When the committee or a consultant asks your permission to make off-list calls, think about how you can mitigate some of the risk. You might give permission for calls to a previous institution but not your current one. You might expand the list of names you've provided so the committee members feel some reassurance that you have gone beyond your inner circle, increasing their odds of hearing a report that isn't colored by friendship. You might give off-list permission except for specified people, hoping to hold those calls for a later stage in the search. Think about which people need to hear that you are job hunting, and then tell them yourself. That makes the likely reference call less of a surprise, and potentially less troublesome.
The biggest risk for you as a candidate is that you have critics, whether or not you think their views are justified, who might be called. Some of their criticism may have found its way into news reports or blog posts, which is another kind of issue that you have to deal with. Your opponents may vilify you and even bring their vendettas directly to the search committee, and you have little recourse.
But in some cases, the comments of your critics are fair. Perhaps you really have failed in some significant way. While it may not help you in a current search, you should consider over the long term whether you have shortcomings that you can and should deal with. Fix your habit of disparaging the views of others. Show greater patience with the deliberative process. Give greater attention to diversity. And hope that your colleagues will gradually start to say, "He used to be impatient, but I've really noticed an improvement in that lately."
Finally, try to inoculate the search committee against toxic information. Tell the committee members that, when they Google you, they will see controversy about some of your recent actions, and give them a context in which to understand why you feel you did the right thing in that situation. The committee will respect your directness and may be able to put aside the concerns they have heard.
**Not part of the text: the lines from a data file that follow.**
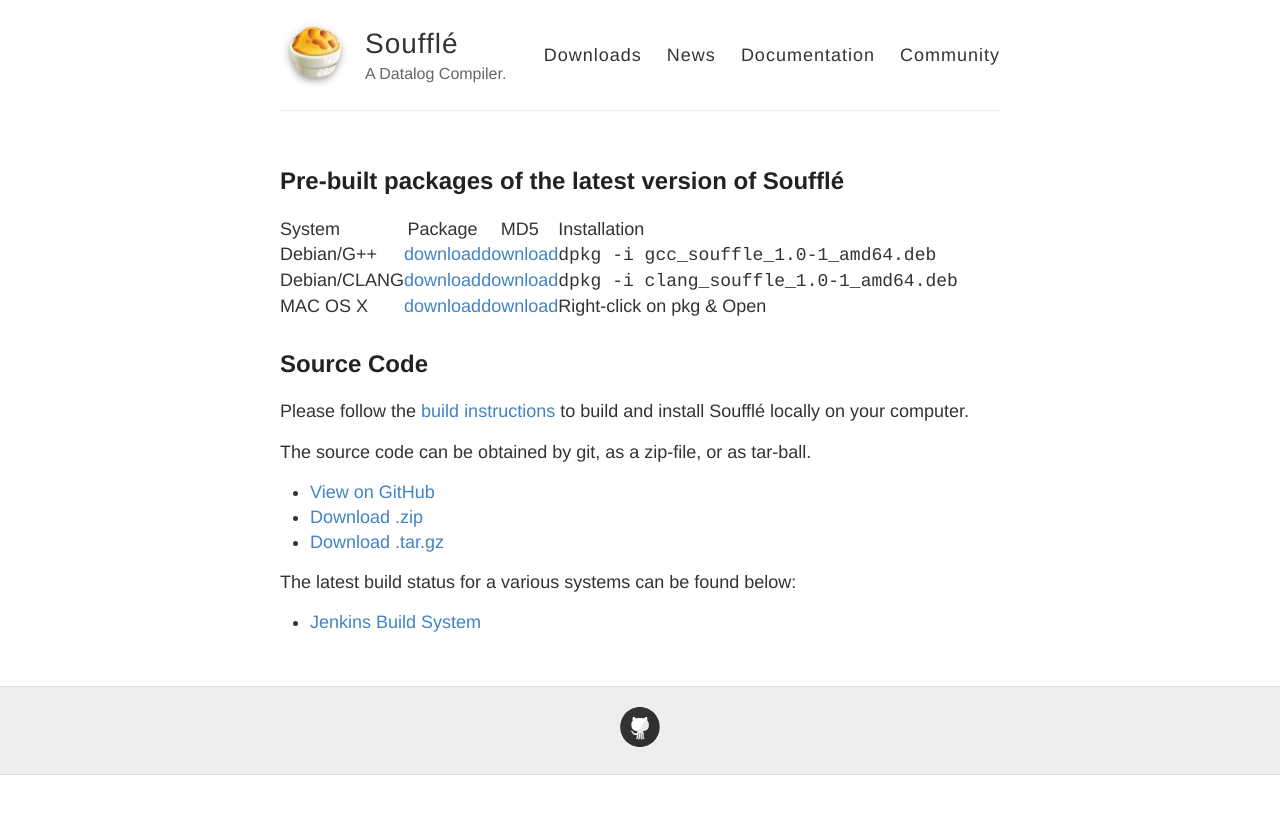
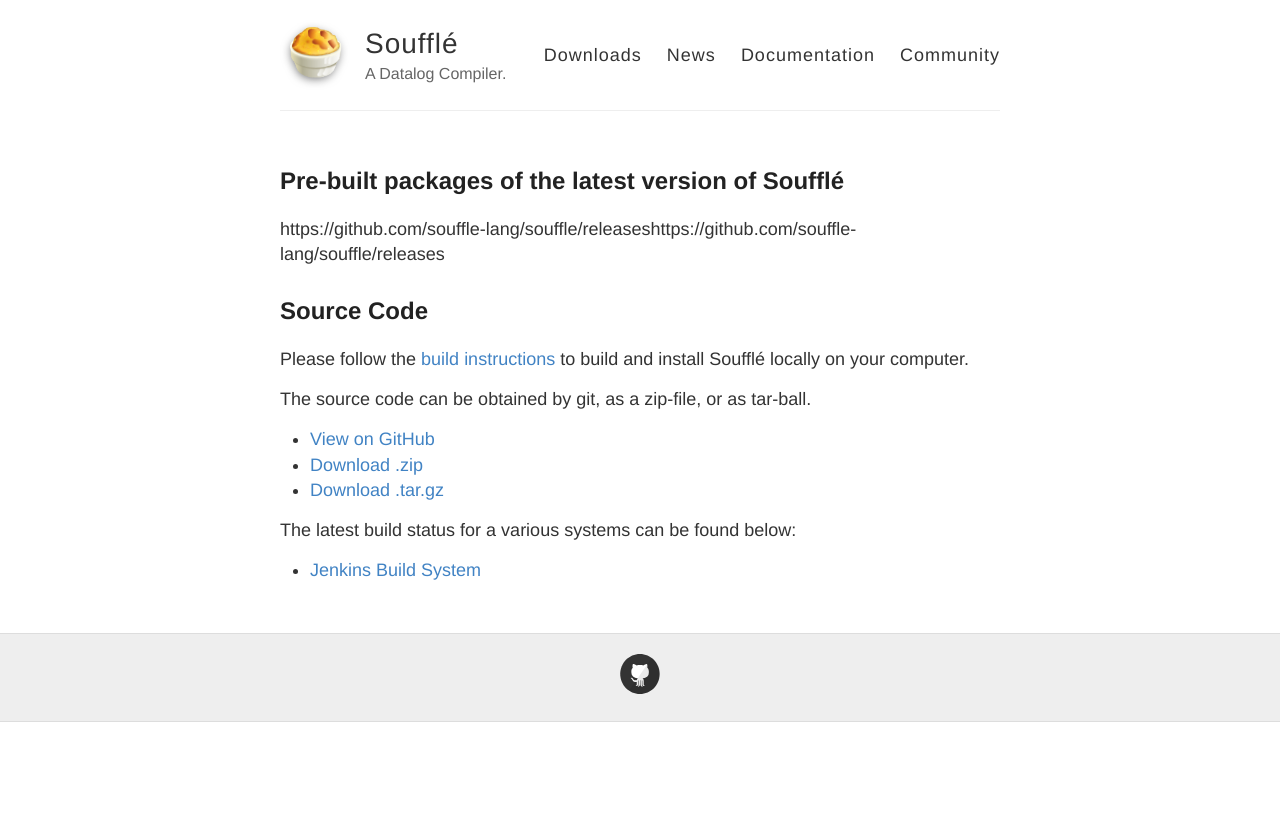
Before and after one commit to souffle-lang/souffle-lang.github.io, a Jekyll site: the page built from downloads.md, in a window 1280 px wide. Shown: the top 814 px of the page. Built offline with Jekyll 4.4.1, drawn with Linux system fonts in a browser that asks for light colours.

Commit message:
Update downloads.md

```diff
--- a/downloads.md
+++ b/downloads.md
@@ -5,11 +5,7 @@ title: Downloads
 
 ## Pre-built packages of the latest version of Soufflé
 
-| System | Package | MD5 | Installation
-|:---|:---:|:---:|:-----------------
-| Debian/G++ |  [download](https://github.com/souffle-lang/souffle/releases/download/v0.0.0/gcc_souffle_1.0-1_amd64.deb)  |[download](https://github.com/souffle-lang/souffle/releases/download/v0.0.0/gcc_souffle_1.0-1_amd64.deb.md5)  | `dpkg -i gcc_souffle_1.0-1_amd64.deb` |
-| Debian/CLANG | [download](https://github.com/souffle-lang/souffle/releases/download/v0.0.0/clang_souffle_1.0-1_amd64.deb) | [download](https://github.com/souffle-lang/souffle/releases/download/v0.0.0/clang_souffle_1.0-1_amd64.deb.md5)   | `dpkg -i clang_souffle_1.0-1_amd64.deb` |
-| MAC OS X | [download](https://github.com/souffle-lang/souffle/releases/download/v0.0.0/souffle-1.0.pkg)     | [download](https://github.com/souffle-lang/souffle/releases/download/v0.0.0/souffle-1.0.pkg.md5)    | Right-click on pkg & Open
+https://github.com/souffle-lang/souffle/releaseshttps://github.com/souffle-lang/souffle/releases
 
 
 ## Source Code
```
The most damaging off-list information that I've seen lately is what I'll call the "elevator reference." Say a committee member is at a conference and runs into colleagues from a candidate's institution. The candidate's name comes up and one of her colleagues says, "She's so hard to work with!" That offhand remark tends to be privileged above all other references—and a candidacy dies. She probably will never know what did her in. It seems wrong that such information could cause a capable candidate to be rejected without validation or reflection. But it happens.
In the end, off-list references are essential, and it's the wise search committee that gathers them, and the wise candidate who prepares for them with care.